Leonard L. Gordon

Latest Articles

With more and more children becoming technologically savvy, parents are having to rely more heavily on laws such as the Children’s Online Privacy Protection Act (“COPPA”) to shield their children’s information. The FTC recently issued a warning letter to a Ukraine-based company, Wildec LLC (“Wildec”), for allowing children under the age of thirteen to access its dating apps—alleging a potential violation of COPPA and the FTC Act. A little background on COPPA: the FTC’s COPPA…
The advertised-discount provision of California’s False Advertising Law, California Business and Professions Code § 17501, lives to fight another day. A coalition of national department stores, having found themselves brought together by the regulatory lasso of the Los Angeles City Attorney, recently took a big swing at the validity of that statute by objecting to its constitutionality on vagueness and free-speech grounds. The stores’ argument connected with the district court, but was ultimately thrown out…
The Federal Trade Commission’s settlement with an online consumer lending platform, Avant LLC, highlights the importance of legal and regulatory compliance in the fintech space, including—perhaps most importantly—what happens after a loan is made. According to the Commission’s complaint, Avant offered personal consumer loans through its website. The complaint notes that although the loans were formally issued through a bank partner, Avant handled all stages of the process, and all consumer interactions, including advertising,…
Thought that the FTC and California planned to cool off on enforcing trial and subscription programs? Think again. The FTC and California continue to bring these actions with alarming regularity. For those of you who haven’t been tracking these issues, last year California’s Automatic Renewal Law was amended to tighten the restrictions on continuity programs. The amendments increased restrictions on companies providing trial or discounted introductory programs, and required companies to provide an “exclusively online”…
Consumers over 50 are on an endless quest for things that make us feel, look, or perform like younger versions of ourselves. Marketers aware of how aging demographics are tuned into this quest. The FTC has been especially vigilant in policing claims that dietary supplements, especially in the cognitive and memory space, can turn back the clock (for additional reading on the FTC’s history with unsubstantiated cognitive claims, check out our previous blog posts on…
You want to start taking supplements, so you turn to a guide containing consumer reviews. Is the guide just a collection of advertisements? Last month, the Southern District of California again confronted this question, and also took into consideration whether the reviews should be afforded First Amendment protection. The court reiterated its prior finding that the Lanham Act does not apply to a nutritional supplement guide that faced a false advertising challenge. In the fifth…

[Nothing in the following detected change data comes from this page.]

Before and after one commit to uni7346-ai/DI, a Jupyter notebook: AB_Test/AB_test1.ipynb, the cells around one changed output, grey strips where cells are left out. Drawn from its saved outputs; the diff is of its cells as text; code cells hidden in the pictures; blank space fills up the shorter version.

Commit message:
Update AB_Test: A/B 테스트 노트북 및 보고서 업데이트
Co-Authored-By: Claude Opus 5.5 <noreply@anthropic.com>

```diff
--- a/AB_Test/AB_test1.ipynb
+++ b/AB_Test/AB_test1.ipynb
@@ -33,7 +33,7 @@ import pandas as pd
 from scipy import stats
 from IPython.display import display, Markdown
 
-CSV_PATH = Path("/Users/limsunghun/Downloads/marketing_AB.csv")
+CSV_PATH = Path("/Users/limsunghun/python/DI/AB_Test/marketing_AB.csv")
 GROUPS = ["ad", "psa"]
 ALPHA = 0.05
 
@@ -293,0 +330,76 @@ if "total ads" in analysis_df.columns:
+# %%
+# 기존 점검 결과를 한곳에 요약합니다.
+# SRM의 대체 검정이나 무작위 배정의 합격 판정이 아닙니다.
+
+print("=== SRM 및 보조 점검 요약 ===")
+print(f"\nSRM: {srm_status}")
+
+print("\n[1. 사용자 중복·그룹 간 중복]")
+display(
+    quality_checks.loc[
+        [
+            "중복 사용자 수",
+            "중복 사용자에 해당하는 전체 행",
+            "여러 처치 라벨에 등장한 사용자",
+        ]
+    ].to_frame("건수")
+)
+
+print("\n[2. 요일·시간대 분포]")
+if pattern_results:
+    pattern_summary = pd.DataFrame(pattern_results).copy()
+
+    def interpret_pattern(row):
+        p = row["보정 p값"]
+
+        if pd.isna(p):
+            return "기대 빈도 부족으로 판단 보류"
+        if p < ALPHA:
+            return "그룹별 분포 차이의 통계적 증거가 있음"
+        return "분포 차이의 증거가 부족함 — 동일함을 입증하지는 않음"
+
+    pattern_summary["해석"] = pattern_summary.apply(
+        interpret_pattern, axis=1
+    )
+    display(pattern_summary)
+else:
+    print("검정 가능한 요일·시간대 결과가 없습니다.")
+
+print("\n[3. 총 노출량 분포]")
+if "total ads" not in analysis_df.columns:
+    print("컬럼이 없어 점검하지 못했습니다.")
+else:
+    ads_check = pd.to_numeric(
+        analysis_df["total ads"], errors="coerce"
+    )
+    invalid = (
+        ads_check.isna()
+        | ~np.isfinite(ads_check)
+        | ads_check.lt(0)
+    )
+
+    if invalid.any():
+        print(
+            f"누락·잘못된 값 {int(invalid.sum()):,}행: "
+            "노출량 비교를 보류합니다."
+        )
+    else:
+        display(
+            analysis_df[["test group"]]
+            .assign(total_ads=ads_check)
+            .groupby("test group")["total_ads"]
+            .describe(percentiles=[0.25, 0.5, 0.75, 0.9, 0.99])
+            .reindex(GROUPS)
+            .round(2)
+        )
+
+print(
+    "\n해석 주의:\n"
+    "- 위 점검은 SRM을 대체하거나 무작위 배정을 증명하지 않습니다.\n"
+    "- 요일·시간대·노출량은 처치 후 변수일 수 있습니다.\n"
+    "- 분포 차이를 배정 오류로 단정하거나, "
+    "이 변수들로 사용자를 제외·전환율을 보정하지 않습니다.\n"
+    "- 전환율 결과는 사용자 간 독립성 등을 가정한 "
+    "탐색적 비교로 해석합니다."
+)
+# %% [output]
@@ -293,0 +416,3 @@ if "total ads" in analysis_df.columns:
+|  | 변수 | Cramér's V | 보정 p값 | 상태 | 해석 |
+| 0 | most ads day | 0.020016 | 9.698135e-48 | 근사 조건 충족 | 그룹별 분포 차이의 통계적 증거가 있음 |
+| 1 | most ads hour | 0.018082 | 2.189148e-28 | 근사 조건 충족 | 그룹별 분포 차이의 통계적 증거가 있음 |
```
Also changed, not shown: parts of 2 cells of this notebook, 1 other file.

Positive online reviews have become essential for any business marketing goods or services over the internet, especially for trendy services like food delivery and custom health product sales. But the FTC’s newly-announced settlement with startup healthy snack service UrthBox reminds marketers that online praise must be freely given, not bought—even if the compensation offered isn’t monetary. UrthBox, Inc., a San Francisco company offering direct-to-consumer snack deliveries on a subscription model, drew the FTC’s ire by…
Winding down the 67th Antitrust Law Spring Meeting last week, Andrew Smith, the Director of the FTC’s Bureau of Consumer Protection (the “Bureau”), provided an overview of the FTC’s consumer protection priorities. Director Smith reiterated that Chairman Simons’ focus on law enforcement applies across the Bureau’s five major areas: marketing, finance, advertising, privacy, and enforcement. In deciding who to sue, the FTC plans to look beyond just alleged “fraudsters and scammers,” and will also focus…
Bimbo Bakeries and U.S. Bakery recently found out that consumer confusion, like politics, is local, and that “local” means what the local consumer says it means. Let’s unbraid this loaf. In Bimbo Bakeries USA, Inc. v. Sycamore, No. 2:13-CV-00749, 2019 WL 1058234 (D. Utah Mar. 5, 2019), the jury originally awarded Bimbo $8,027,720 in damages on its false advertising claim against U.S. Bakery, which tried multiple times to convince the court that what makes bread…
Last September, the National Advertising Division (NAD) published a decision assessing whether the editorial content surrounding an affiliate link constituted “national advertising” requiring substantiation. At issue were two statements in a BuzzFeed “shopping guide,” in which the author tested and recommended various skincare products. The NAD reviewed BuzzFeed’s internal procedures with respect to the editorial content and the affiliate link, and determined that the content did not constitute “national advertising” and was therefore outside the…